For 1977–78, the Gunds poured money into the team, and it seemed to make a difference at first. The Barons stunned the defending Stanley Cup champion Montreal Canadiens on November 23 before a boisterous crowd of 12,859. After a brief slump, general manager Harry Howell pulled off several trades in an attempt to make the team tougher. It initially paid off, and the Barons knocked off three of the NHL's top teams, the Toronto Maple Leafs, New York Islanders and Buffalo Sabres in consecutive games in January 1978. A few weeks later, a record crowd of 13,110 saw the Barons tie the Philadelphia Flyers 2–2. The bottom fell out in February, however, as a 15-game losing skid knocked the Barons out of playoff contention.

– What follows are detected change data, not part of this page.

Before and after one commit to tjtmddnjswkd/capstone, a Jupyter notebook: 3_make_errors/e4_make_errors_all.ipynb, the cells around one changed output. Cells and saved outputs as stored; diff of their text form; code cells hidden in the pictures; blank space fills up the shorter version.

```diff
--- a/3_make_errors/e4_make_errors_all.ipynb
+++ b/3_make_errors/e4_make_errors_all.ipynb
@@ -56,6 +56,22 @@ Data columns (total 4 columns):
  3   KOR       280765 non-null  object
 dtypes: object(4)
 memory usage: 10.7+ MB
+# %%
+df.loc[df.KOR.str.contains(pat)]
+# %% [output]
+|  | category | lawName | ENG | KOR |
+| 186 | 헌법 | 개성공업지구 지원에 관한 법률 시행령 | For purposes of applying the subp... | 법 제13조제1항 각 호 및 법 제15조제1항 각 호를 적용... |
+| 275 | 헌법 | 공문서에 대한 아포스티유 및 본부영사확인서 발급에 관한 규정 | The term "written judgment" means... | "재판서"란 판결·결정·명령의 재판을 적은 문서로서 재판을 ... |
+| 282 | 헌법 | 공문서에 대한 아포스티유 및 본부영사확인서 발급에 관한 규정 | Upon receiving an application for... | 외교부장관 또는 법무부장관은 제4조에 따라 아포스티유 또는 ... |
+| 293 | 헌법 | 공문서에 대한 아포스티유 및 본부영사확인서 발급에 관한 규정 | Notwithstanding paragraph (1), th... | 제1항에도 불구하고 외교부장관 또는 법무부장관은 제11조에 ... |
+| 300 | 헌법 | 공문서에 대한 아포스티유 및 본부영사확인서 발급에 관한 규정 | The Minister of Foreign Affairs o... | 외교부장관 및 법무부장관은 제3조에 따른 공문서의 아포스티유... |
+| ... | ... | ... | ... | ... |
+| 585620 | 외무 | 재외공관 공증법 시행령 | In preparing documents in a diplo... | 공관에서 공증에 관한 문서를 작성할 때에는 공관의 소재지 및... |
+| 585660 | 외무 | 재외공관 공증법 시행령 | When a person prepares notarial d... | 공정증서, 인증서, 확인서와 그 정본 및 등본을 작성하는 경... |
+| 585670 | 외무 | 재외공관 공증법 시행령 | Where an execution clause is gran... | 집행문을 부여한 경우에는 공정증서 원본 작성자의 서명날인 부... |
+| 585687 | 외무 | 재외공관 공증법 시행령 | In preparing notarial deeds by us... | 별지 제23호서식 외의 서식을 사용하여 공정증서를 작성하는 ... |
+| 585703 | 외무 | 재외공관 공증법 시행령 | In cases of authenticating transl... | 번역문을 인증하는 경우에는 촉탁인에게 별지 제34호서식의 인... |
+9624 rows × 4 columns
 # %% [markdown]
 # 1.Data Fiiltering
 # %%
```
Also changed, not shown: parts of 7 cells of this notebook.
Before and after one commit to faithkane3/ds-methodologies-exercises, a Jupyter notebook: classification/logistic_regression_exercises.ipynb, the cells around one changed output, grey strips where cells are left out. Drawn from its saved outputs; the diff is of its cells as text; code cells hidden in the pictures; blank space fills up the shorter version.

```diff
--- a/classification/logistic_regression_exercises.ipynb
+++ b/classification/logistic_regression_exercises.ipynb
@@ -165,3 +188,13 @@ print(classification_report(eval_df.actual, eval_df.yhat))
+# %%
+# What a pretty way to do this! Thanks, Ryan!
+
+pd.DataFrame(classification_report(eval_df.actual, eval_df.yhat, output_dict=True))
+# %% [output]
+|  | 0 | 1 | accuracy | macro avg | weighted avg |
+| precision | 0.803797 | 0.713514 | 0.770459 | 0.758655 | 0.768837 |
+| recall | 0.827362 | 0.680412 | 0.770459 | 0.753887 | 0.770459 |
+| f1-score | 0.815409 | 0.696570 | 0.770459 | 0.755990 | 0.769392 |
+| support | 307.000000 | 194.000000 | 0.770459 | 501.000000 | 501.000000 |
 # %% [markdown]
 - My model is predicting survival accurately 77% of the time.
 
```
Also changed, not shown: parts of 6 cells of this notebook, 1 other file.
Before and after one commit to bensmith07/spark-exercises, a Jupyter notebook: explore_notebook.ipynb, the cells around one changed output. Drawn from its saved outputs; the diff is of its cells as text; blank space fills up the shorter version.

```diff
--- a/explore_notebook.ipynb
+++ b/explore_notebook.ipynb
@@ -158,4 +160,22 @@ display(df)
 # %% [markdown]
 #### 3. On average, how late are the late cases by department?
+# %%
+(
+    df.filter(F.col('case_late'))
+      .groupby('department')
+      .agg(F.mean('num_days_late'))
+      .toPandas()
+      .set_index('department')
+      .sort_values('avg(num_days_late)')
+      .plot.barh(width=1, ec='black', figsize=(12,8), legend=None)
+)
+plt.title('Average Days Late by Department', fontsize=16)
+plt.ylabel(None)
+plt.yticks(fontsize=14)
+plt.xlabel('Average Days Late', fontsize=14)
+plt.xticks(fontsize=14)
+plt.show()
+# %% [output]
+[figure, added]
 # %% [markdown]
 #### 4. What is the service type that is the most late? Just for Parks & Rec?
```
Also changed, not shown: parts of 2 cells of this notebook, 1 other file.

Merger and aftermathEdit
After the season, the Gunds tried to buy the Coliseum, but failed. On June 14, 1978, the league granted approval for the Barons to merge with another financially troubled team, the Minnesota North Stars, under the Gunds' ownership. The merged franchise would retain the Minnesota North Stars name, but assume the Barons' place in the Adams Division. The Barons remain the last franchise in the four major North American sports leagues to cease operations, and as a result the NHL fielded only 17 teams during the 1978–79 season. The NHL would not return to Ohio for 22 years, when the Columbus Blue Jackets began operations in the fall of 2000.
Dennis Maruk was the last Baron (and last California Seals member as well) to be active in the NHL, retiring from the North Stars after the 1989 season.
Note: GP = Games played, W = Wins, L = Losses, T = Ties, Pts = Points, GF = Goals for, GA = Goals against, PIM = Penalties in minutes
|1976–77||80||25||42||13||63||240||292||1011||fourth in Adams||Out of playoffs|
|1977–78||80||22||45||13||57||230||325||1010||fourth in Adams||Out of playoffs|
First round draft picksEdit
selection made by California Golden Seals as the move to Cleveland had not yet taken place
- Jack Evans, 1976–78